[Front-end code change data]
□ □ □ □ □ □ □
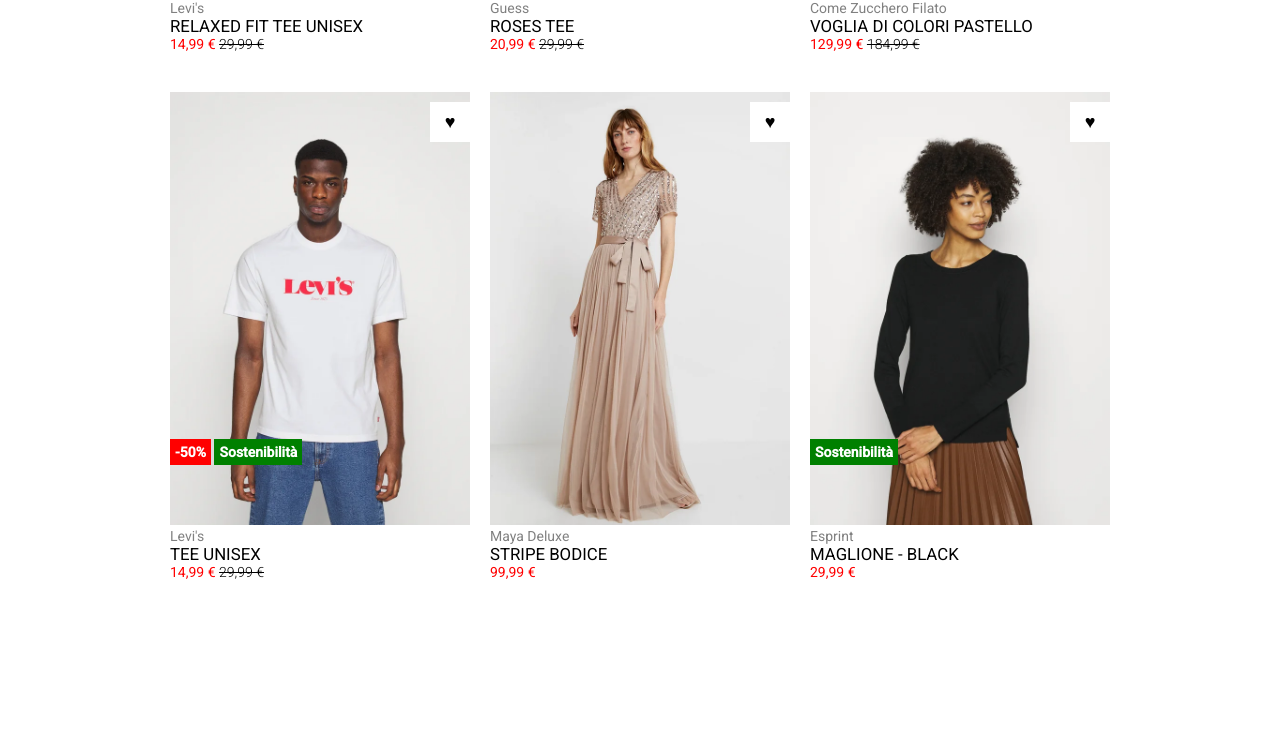
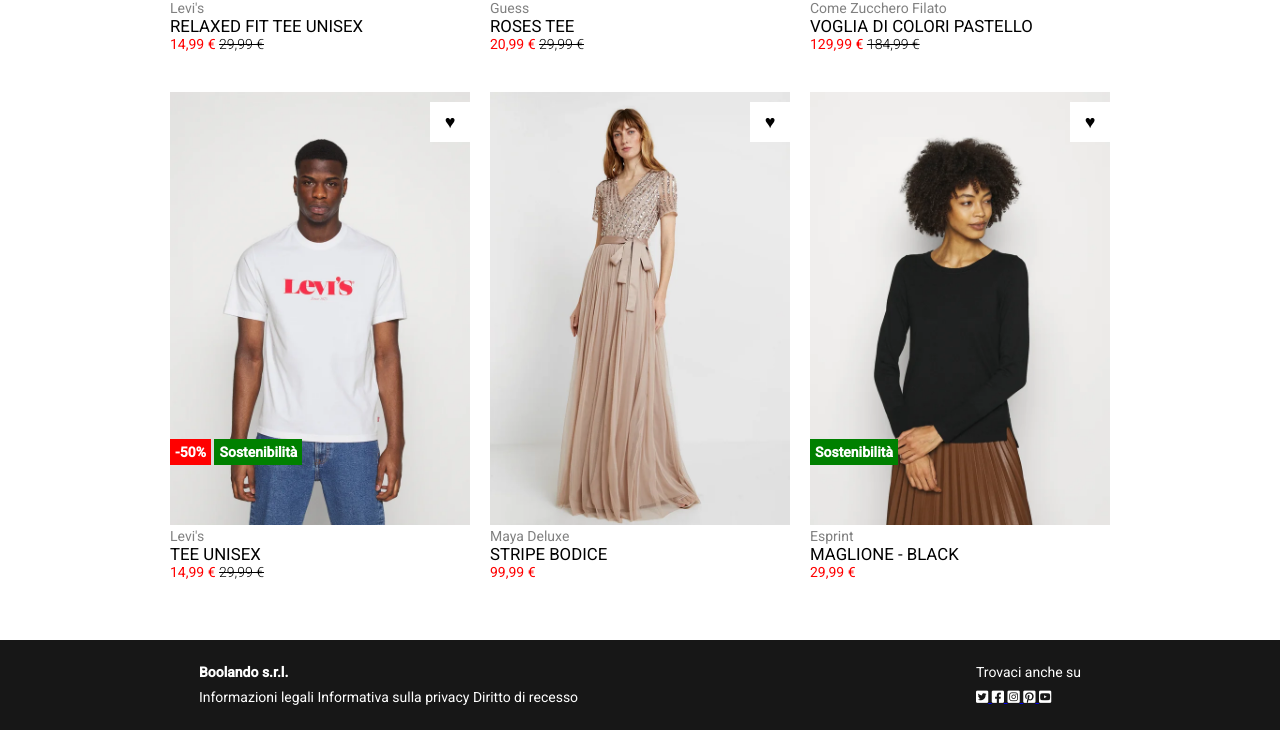
Before and after one commit to KentaBilotta/html-css-boolando, a plain HTML site: page index.html in a window 1280 px wide. Shown: the part 536-1266 px from the top of the page. Before the commit the page ends 1176 px from the top, so only its background shows below. Drawn offline with Linux system fonts and the light colour scheme.

Commit message:
settimo commit

```diff
--- a/index.html
+++ b/index.html
@@ -156,6 +156,47 @@
         </div>
     </main>
     <footer>
+        <div class="company-info">
+            <div class="company-name">Boolando s.r.l.</div>
+            <span class="info">
+                <a href="#!" class="link">Informazioni legali</a>
+            </span>
+            <span class="info">
+                <a href="#!" class="link">Informativa sulla privacy</a>
+            </span>
+            <span class="info">
+                <a href="#!" class="link">Diritto di recesso</a>
+            </span>
+        </div>
+
+        <div class="social-info">
+            <div class="invite">Trovaci anche su</div>
+            <span class="social">
+                <a href="#!">
+                    <i class="fa-brands fa-twitter-square"></i>
+                </a>
+            </span>
+            <span class="social">
+                <a href="#!">
+                    <i class="fa-brands fa-facebook-square"></i>
+                </a>
+            </span>
+            <span class="social">
+                <a href="#!">
+                    <i class="fa-brands fa-instagram-square"></i>
+                </a>
+            </span>
+            <span class="social">
+                <a href="#!">
+                    <i class="fa-brands fa-pinterest-square"></i>
+                </a>
+            </span>
+            <span class="social">
+                <a href="#!">
+                    <i class="fa-brands fa-youtube-square"></i>
+                </a>
+            </span>
+        </div>
 
     </footer>
 
--- a/style.css
+++ b/style.css
@@ -152,3 +152,37 @@ main{
 .saled-price{
     color: red;
 }
+
+footer{
+    background-color: rgb(23, 23, 23);
+    color: white;
+    display: flex;
+    justify-content: space-around;
+}
+
+.link{
+    color: white;
+    text-decoration: none;
+}
+
+.link:hover{
+    text-decoration: underline;
+}
+
+.fa-brands{
+    color: white;
+}
+
+.company-info{
+    line-height: 25px;
+    padding: 20px;
+}
+
+.company-name{
+    font-weight: bold;
+}
+
+.social-info{
+    line-height: 25px;
+    padding: 20px;
+}
```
□ □ □ □ □ □ □
• **PROBLEM DESCRIPTION**
Return, in full, every line of these entries that holds "name".

• **TASK RESPONSE**
+            <div class="company-name">Boolando s.r.l.</div>
+.company-name{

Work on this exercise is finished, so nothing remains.